In the same way the one-unit approach worked in Pakistan, Madhesis have been made a minority in almost all the provinces except Province 2. The 45 percent proportional representation doesn’t do much good to Madhesis as it includes historically privileged groups like Khas-Arya and general groups like youth and women. Such an ambiguous approach has ensured over-representation of the dominant community. Nepali leaders do not need to think about economic and social reforms and can engage in the pursuit of power and cultivate populist nationalism based on anti-India sentiments. Nepal has successfully managed a large exodus of youths to foreign countries which has prevented extremism from growing.
However, such futile tactics do not provide a sustainable solution. Unlike in Pakistan, the chances of secession are negligible in the given geo-political scenario, but the growing influence of the Alliance for Independent Madhes (AIM) led by CK Raut on the youths in Madhes cannot be overlooked. Therefore, secession or no secession, it has turned Madhes into a hotbed of conflict. In addition, the army-elite nexus that unfolded during Madhes Movement 3 does not provide any better prospects either. Importantly, the army is still a long way from assuming the role of a civilian army while its integration into the civilian ambit is an important determining factor of democracy.
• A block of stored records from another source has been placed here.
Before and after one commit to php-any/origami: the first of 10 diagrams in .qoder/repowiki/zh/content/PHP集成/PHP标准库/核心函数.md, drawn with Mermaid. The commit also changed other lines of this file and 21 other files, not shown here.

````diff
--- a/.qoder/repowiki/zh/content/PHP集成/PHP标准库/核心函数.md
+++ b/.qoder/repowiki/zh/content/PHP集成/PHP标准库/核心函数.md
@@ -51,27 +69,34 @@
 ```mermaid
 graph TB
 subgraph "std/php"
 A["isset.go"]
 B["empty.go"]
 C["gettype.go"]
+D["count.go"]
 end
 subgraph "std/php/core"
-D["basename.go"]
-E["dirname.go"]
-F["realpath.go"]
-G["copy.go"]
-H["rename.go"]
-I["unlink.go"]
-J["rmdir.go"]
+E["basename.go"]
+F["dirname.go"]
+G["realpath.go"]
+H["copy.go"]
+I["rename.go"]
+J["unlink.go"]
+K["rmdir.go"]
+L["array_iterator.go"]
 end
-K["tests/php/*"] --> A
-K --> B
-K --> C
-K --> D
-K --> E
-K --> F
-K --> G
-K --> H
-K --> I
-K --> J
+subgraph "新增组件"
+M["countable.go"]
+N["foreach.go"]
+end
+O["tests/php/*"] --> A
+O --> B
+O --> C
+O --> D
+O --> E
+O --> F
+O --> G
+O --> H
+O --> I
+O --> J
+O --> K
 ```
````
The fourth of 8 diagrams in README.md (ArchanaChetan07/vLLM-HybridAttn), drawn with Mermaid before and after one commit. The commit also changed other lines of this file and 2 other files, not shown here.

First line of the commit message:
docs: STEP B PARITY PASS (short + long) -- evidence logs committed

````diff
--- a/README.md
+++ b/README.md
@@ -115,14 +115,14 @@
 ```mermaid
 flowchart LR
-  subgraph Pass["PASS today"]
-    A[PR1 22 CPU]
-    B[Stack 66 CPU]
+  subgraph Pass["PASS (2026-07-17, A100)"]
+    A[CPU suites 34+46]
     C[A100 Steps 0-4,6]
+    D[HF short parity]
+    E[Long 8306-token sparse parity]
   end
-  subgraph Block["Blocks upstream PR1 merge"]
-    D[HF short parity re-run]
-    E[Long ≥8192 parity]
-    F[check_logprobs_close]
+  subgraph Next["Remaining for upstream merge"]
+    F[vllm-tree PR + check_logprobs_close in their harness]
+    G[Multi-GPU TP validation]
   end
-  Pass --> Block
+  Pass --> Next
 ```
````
Pakistan provides a fine example of what such a failure can lead to. Nepal at the moment is passing through a fragile democratic transition. If not handled with caution, it is not unlikely that Nepal will descend into an endless loop of instability.
Jha holds a master’s degree in Social Work from Tata Institute of Social Sciences